Much is being made of the arrival of 5G, but when you pare away the autonomous cars, armies of drones, futuristic film clips in news stories and indecipherable jargon, what will it really mean for our daily lives?
Yes and no. Knowing a little about its predecessors might give you a bit of an understanding of how we’ve arrived at 5G – the ‘fifth generation mobile network’.
Back in those dark, bleak days before Googling cat videos became a global pastime, early mobile networks did nothing more than carry your voice. For the older among us, this sounds like a little slice of heaven, but would probably fill today’s Gen Z with terror. It represented a big leap in progress when 2G (which was digital) allowed us to send text messages and – gasp – pictures.

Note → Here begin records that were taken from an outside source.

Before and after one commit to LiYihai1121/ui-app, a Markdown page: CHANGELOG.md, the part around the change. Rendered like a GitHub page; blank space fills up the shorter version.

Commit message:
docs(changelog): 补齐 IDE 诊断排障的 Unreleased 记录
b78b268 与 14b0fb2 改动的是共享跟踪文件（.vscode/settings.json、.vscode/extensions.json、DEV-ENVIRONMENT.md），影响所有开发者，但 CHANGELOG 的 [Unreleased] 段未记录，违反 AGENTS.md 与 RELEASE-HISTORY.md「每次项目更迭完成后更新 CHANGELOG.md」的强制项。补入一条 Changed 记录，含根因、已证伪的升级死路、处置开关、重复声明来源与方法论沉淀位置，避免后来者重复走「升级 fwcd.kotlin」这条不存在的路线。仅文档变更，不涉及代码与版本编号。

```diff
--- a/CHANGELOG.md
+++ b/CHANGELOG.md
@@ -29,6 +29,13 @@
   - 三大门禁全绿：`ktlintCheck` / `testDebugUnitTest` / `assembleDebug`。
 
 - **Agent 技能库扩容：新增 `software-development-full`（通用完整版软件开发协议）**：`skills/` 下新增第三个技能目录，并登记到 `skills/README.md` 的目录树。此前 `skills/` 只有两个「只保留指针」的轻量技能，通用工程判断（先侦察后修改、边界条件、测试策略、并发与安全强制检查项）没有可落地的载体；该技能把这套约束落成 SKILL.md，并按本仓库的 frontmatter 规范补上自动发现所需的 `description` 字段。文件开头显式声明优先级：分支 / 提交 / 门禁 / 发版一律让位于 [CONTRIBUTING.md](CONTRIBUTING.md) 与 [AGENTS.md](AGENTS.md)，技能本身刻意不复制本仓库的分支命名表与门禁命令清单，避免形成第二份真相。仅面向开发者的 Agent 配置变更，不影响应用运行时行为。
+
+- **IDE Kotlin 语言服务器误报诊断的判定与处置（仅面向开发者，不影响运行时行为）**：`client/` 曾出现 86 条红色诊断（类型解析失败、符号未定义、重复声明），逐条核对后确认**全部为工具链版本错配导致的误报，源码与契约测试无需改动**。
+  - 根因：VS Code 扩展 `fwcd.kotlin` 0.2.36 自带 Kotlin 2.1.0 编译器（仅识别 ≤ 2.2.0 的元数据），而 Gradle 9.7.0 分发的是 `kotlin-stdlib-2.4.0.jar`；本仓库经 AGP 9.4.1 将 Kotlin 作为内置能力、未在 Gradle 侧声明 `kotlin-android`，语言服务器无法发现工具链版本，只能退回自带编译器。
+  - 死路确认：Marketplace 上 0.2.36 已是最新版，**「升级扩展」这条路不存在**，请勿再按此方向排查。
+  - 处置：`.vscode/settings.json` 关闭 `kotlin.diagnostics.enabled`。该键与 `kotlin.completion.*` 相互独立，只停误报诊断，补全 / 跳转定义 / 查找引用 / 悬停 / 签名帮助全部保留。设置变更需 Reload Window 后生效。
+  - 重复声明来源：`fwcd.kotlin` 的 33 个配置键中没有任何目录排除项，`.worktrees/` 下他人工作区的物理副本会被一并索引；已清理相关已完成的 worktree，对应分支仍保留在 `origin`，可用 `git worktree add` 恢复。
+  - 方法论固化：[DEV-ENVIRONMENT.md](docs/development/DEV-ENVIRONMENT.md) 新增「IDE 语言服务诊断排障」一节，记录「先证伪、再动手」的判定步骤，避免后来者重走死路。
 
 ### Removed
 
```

We’re all familiar with the faster and more reliable 3G and 4G networks. They endlessly frustrate us, simply by the fact that they co-exist with Wifi. And there we have the crux of the matter – at the point of 3G, phones ceased to be just a way to talk to each other. They became our ‘everything devices’. And we expect them to keep up with humans.
Back in those dark, bleak days before Googling cat videos became a global pastime, early mobile networks did nothing more than carry your voice.
5G will be a leap in ability for mobile networks and its speed will more than match the reaction/response time of a human. To give you an understanding of what this means, consider that to download a full HD movie on 3G would take hours. On 5G it will take seconds. Which is all rather lovely if you need to entertain the kids on a long car ride, but surely it’s got to give us more benefits than that?
Enter ‘The Internet of Things’. Like apple and cinnamon or Jay-Z and Beyoncé, 5G and IoT are made for each other. Many of us quite naturally ask Alexa to make shopping lists, check the weather, play music or switch the lights on. In the future, it’s likely that none of our smart devices will require WiFi and, as a result, more and more of the basics of running a home will be down to sophisticated ‘plug and play’ connected gadgets. Fancy instantly seeing the inside of your fridge from work? Or having a dishwasher that automatically orders tablets before they run out? Maybe you’d like a glass of wine at the perfect temperature waiting for you when you arrive home from work? That’ll be IoT, connected by marvellous little eSIM cards that can let even the most unlikely devices use the 5G network.
The truth is, we’re a long way from knowing exactly what 5G is capable of, but if there’s one place it will really make a difference then it’s at work. The future office has the potential to be more flexible, productive and efficient. Which is actually far more interesting than it might at first sound.
If you’ve ever tried to conference call on a train, you’ll know what a nightmare it can be. Frequent drop outs, poor sound quality and most of the meeting is spent trying to deal with connectivity issues. 5G will deal with all these things. In a utopian 5G future, even public transport itself may become more automated and (dare we say it) dependable. Remote workers will have it even better, as conference calling is likely to become a more interactive business – with Virtual Reality making everyone feel more ‘together’.
Like homes, offices can be monitored by sensors and network cameras to know how many people are in the building and where. Temperature and lighting can be controlled intelligently, resulting in great savings and, most importantly, happier employees.
We’ve all heard about countries launching their ‘Smart City’ projects, but did you know that much of it centres on cleaner air? Cities like Amsterdam have networks of Bluetooth-enabled sensors and network cameras which measure and monitor traffic. They let them quickly manage road congestion and improve the air in affected areas. It’s clever stuff, that will only get faster and smarter and wider ranging after a switch from Bluetooth to 5G. So, we get to work faster, and our air is cleaner? It’s a win-win situation.
We’re still a couple of years away from a full roll-out, which is due to hit in 2020. The closer it gets, the clearer the cost will be, but since network operators are investing billions in the development and infrastructure, it’s likely to have a commensurate price tag.
Simply, we wait. When the full extent of 5Gs capabilities is known, then that’s when we’ll start to see the real innovations happen. Do don’t expect to see drones delivering your shopping or doctors regularly performing open heart surgery across continents just yet. But the small changes towards better living are happening right now and are only likely to get better.